New therapeutic targets and drugs that could benefit people with certain types of leukemia or blood cancer have been discovered by scientists.
Dr Reuben Kapur, Ph.D., the Frieda and Albrecht Kipp Professor of Pediatrics at the Indiana University School of Medicine and a researcher at the Indiana University Melvin and Bren Simon Cancer Center, and colleagues discovered in pre-clinical and pharmacological models that cancer cells with a mutation in the KIT receptor-an oncogenic/cancerous form of the receptor-in mast cell leukemia and acute myeloid leukemia can be stopped.
According to Kapur, activating mutations of KIT receptors are almost always associated with a type of leukemia called mast cell leukemia. The mutations in the KIT receptor are found in about 90 percent of patients with this type of leukemia.
In addition, activating mutations of KIT are also exclusively associated with a subtype of acute myeloid leukemia known as core binding factor leukemia. When KIT is associated with these two types of leukemia, the survival rate for patients is profoundly reduced in comparison to patients who do not have this mutation.
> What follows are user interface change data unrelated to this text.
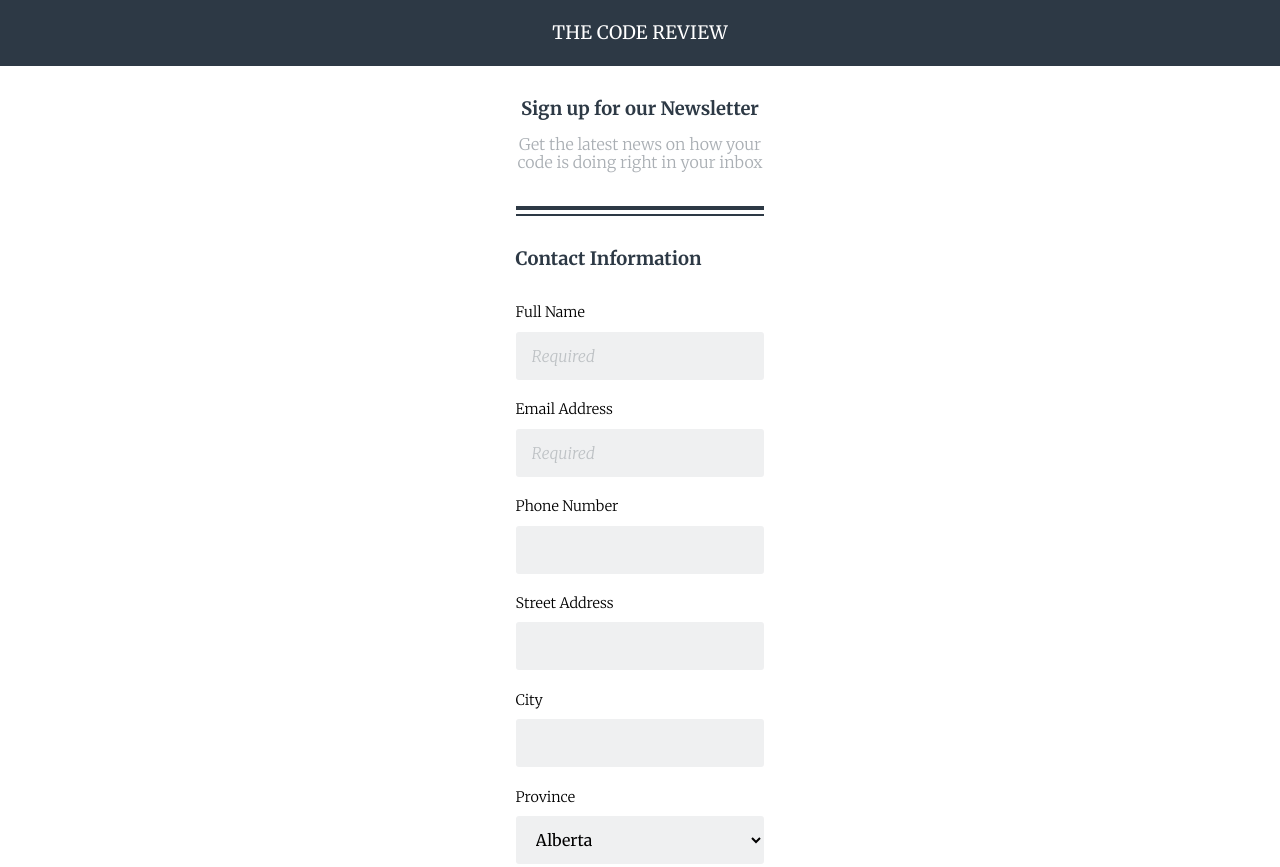
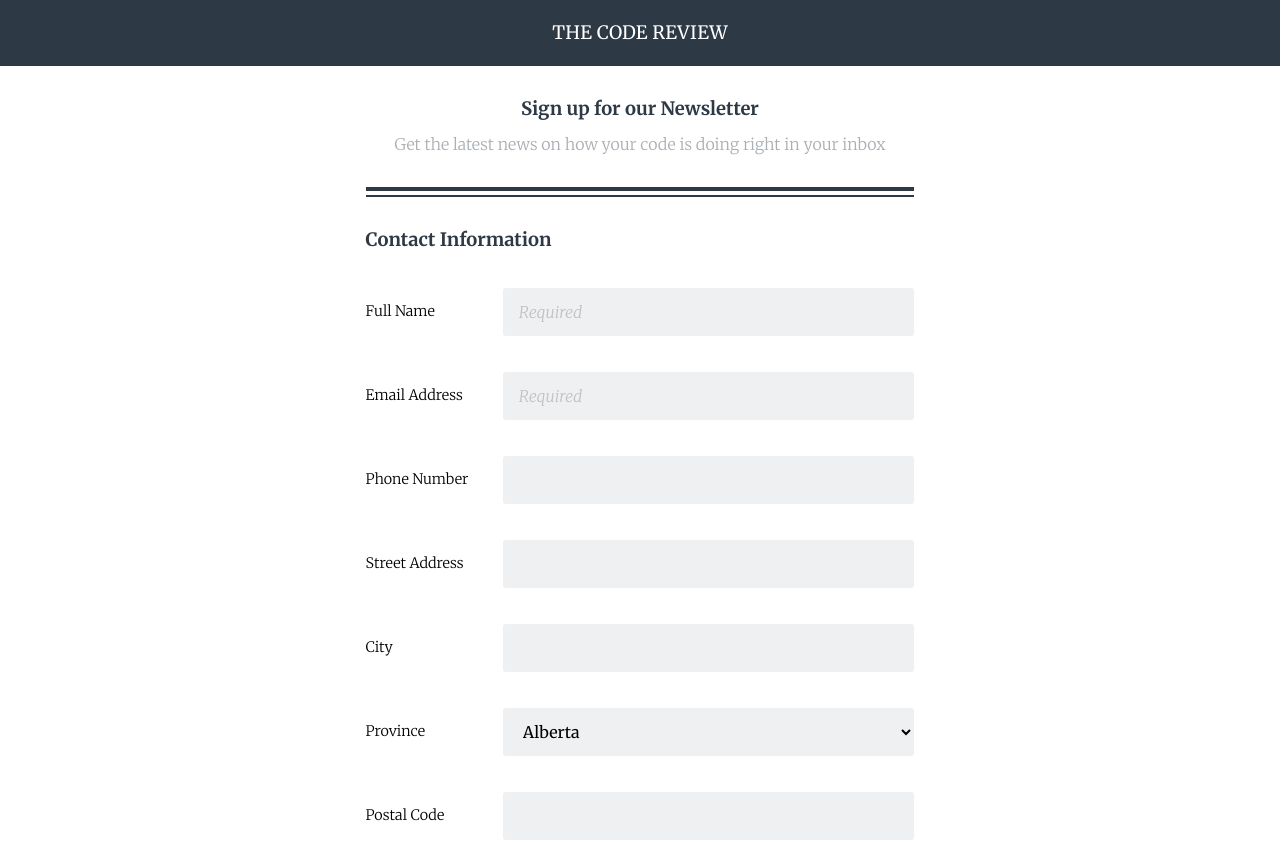
Before and after one commit to emmer05/techdegree-project-3, a plain HTML site: page index.html in a window 1280 px wide. Shown: the top 867 px of the page. Drawn offline with Linux system fonts and the light colour scheme.

Commit message:
Final Version
Final version. Until I learn more about CSS and decide to change this.

```diff
--- a/css/styles.css
+++ b/css/styles.css
@@ -73,7 +73,6 @@ legend {
 }
 
 .contact label {
-    display: block;
     margin: 1.5em 0 .75em;
 }
 
@@ -143,6 +142,11 @@ footer {
     padding: 0 2%;
 }
 
+.flex-box {
+    display: flex;
+    flex-direction: column;
+}
+
 
 /* ---- Borders ---- */
 
@@ -162,3 +166,37 @@ footer {
     top: -10px;
     width: 100%;
 }
+
+
+/* =================================
+  Media Queries
+==================================== */
+
+
+@media (min-width: 600px) {
+
+    .container {
+        max-width: 600px;
+    }
+
+    .flex-box {
+        flex-direction: row;
+        flex-wrap: wrap;
+        justify-content: flex-start;
+        align-items: center;
+    }
+
+    .contact label {
+        margin-right: auto;
+        width: 25%;
+    }
+
+    input[type="text"],
+    input[type="email"],
+    input[type="tel"],
+    select {
+        width: 75%;
+        margin: 1.5em 0 .75em;
+    }
+
+}
--- a/index.html
+++ b/index.html
@@ -21,6 +21,8 @@
             <div class="border1">
                 <fieldset class="contact"> <!--Contact Information-->
                     <legend>Contact Information</legend>
+
+                    <div class="flex-box">
 
                         <label for="name">Full Name</label>
                         <input type="text" id="name" name="user_name" placeholder="Required">
@@ -60,7 +62,7 @@
 
                         <label for="postal">Postal Code</label>
                         <input type="text" id="postal" name="user_postal">
-
+                    </div>
                 </fieldset> <!--/Contact Information-->
             </div> <!--/border1-->
 
```
Also changed, not shown: 2 other files. Lines whose indentation alone changed are shown as unchanged.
Kapur said that his team identified two new targets in leukemic cells bearing this mutation, which when targeted or inhibited, cause leukemia cells to die.
The researchers discovered that the two targets are Rac GTPase and Pak (p21-activated kinase). In return, they designed a novel Rac inhibitor-EHop-016 -- that is considerably more potent than previously described inhibitors of Rac. They also demonstrated a novel role for Pak inhibition in leukemia using an existing Pak inhibitor.
The study has been published online in the Journal of Clinical Investigation.